There are three carrier safety ratings: satisfactory; conditional, meaning there are deficiencies requiring correction, but not so significant to warrant loss of carrier authority; and unsatisfactory, which is the result of acute deficiencies and would lead to revocation of carrier authority.
"Based upon internal data, external data and consultation with its regulatory counsel, Swift believes that if its rating were changed to conditional, it would be temporary and any loss of revenue would not be material," the company said.
The company responded Jan. 28 to a Jan. 27 assessment by A.G. Edwards that a conditional rating probably should be anticipated.
According to Swift, there is only one issue in dispute – the accuracy of the documentation of driving logs maintained by Swift drivers and owner-operators.
Meanwhile, a Dow Jones Newswire report said FMCSA found that 87 of 816 driver logbooks checked by regulators were false. In one instance, a journey from Phoenix to Los Angeles was reportedly done in 45 minutes, which would have meant the driver was going an average speed of about 500 mph. FMCSA proposed in 2001 and again in 2003 that the trucking company's safety rating be lowered to "conditional."
"Swift has been in discussions with the FMCSA about the proposed rating and filed a petition for a stay of the effective date of the proposed safety rating pending a review as provided for under the FMCSA regulations," the company said.

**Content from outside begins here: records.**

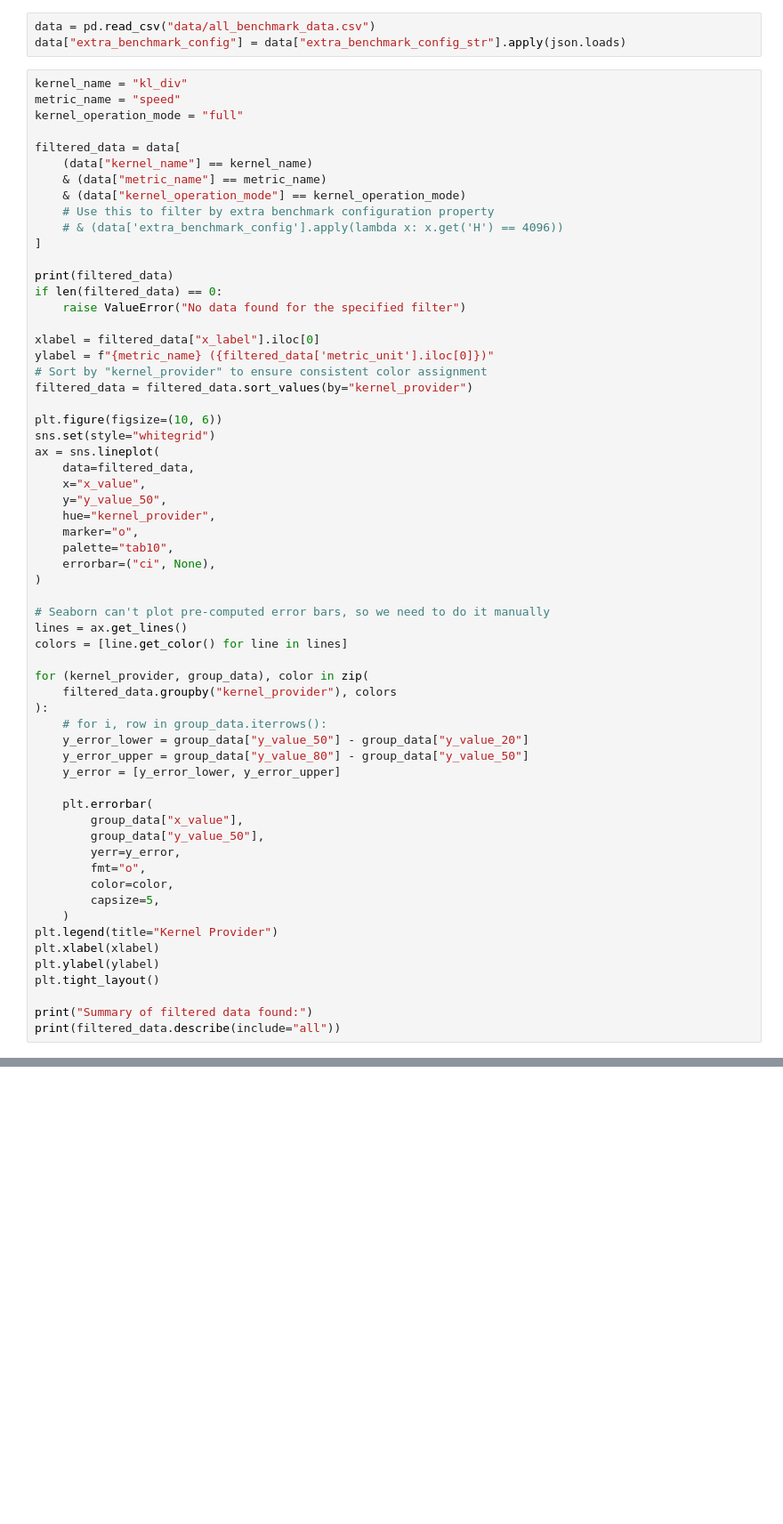
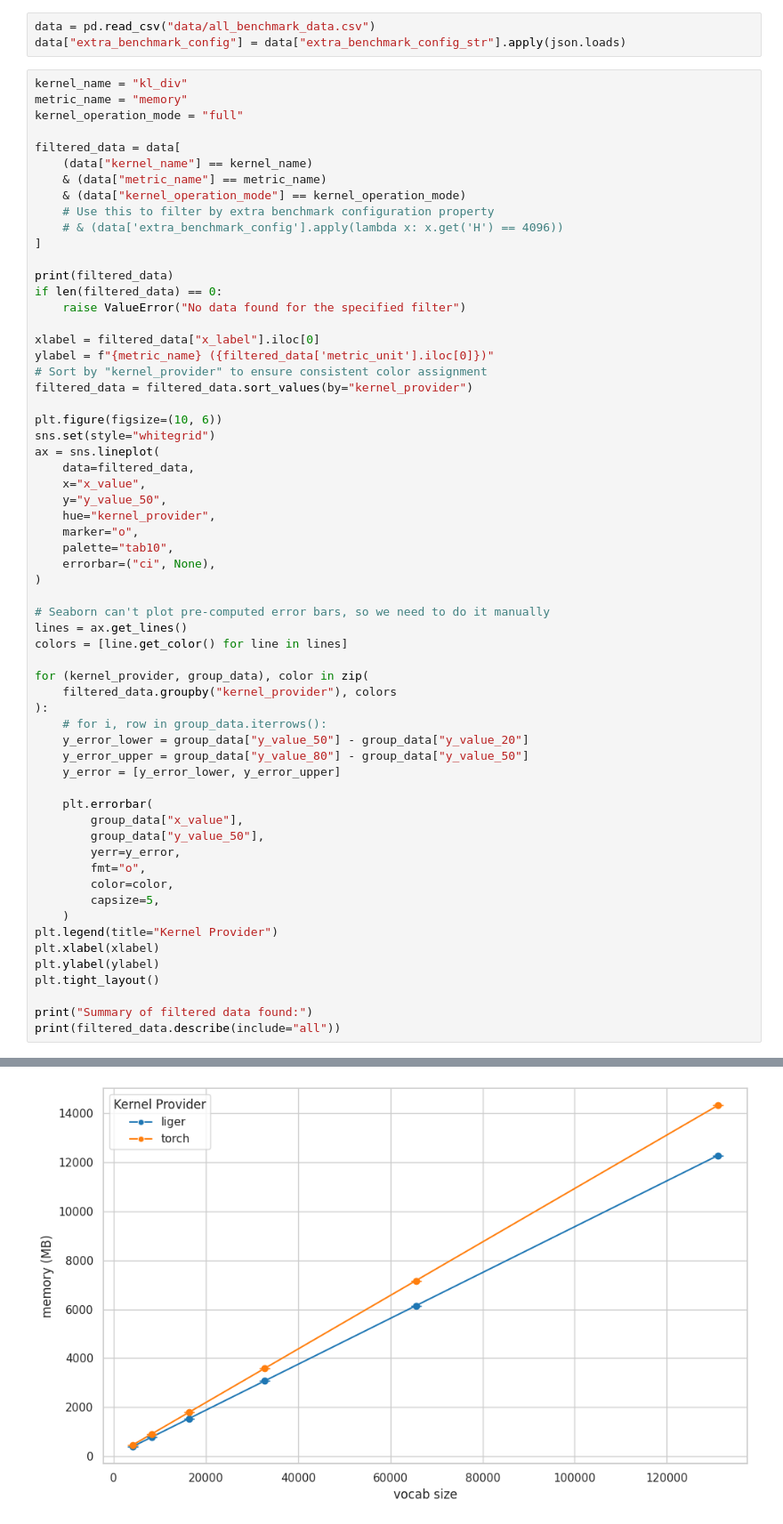
Before and after one commit to linkedin/Liger-Kernel, a Jupyter notebook: benchmark/benchmarks_visualizer.ipynb, the cells around one changed output, grey strips where cells are left out. Shown: that part at 89% size. Cells and saved outputs as stored; diff of their text form; blank space fills up the shorter version.

```diff
--- a/benchmark/benchmarks_visualizer.ipynb
+++ b/benchmark/benchmarks_visualizer.ipynb
@@ -8,7 +8,7 @@ data = pd.read_csv("data/all_benchmark_data.csv")
 data["extra_benchmark_config"] = data["extra_benchmark_config_str"].apply(json.loads)
 # %%
 kernel_name = "kl_div"
-metric_name = "speed"
+metric_name = "memory"
 kernel_operation_mode = "full"
 
 filtered_data = data[
@@ -67,3 +67,4 @@ plt.tight_layout()
 
 print("Summary of filtered data found:")
 print(filtered_data.describe(include="all"))
+# %% [output]
@@ -69,0 +88 @@ print(filtered_data.describe(include="all"))
+[figure, added]
```
Also changed, not shown: parts of 1 cell of this notebook, 3 other files.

"Swift's petition for a stay was granted by the FMCSA on Dec. 18, 2003, and the Arizona division of the FMCSA was ordered to respond to Swift's petition for review. Swift received this response on Jan. 19, 2004, and is in the process of drafting a reply."
The company said it anticipates a positive outcome.
"Swift has always maintained safety as a top priority and has a comprehensive internal audit program for review of driver log compliance. In addition, Swift regulates the speed of its tractors and vigorously enforces a company speed limit that is lower than many state speed limits. No operational safety issues have been raised by the FMCSA compliance review."
The hazmat issue
Even when a carrier temporarily drops to conditional status, it does not lose its carrier authority or ability to transport hazardous materials, though under contractual provisions standard in the industry, some customers may be able to reduce or terminate their relationship with the carrier, Swift said.
Federal regulations do not preclude a carrier from transporting hazardous materials unless the carrier has an unsatisfactory safety rating.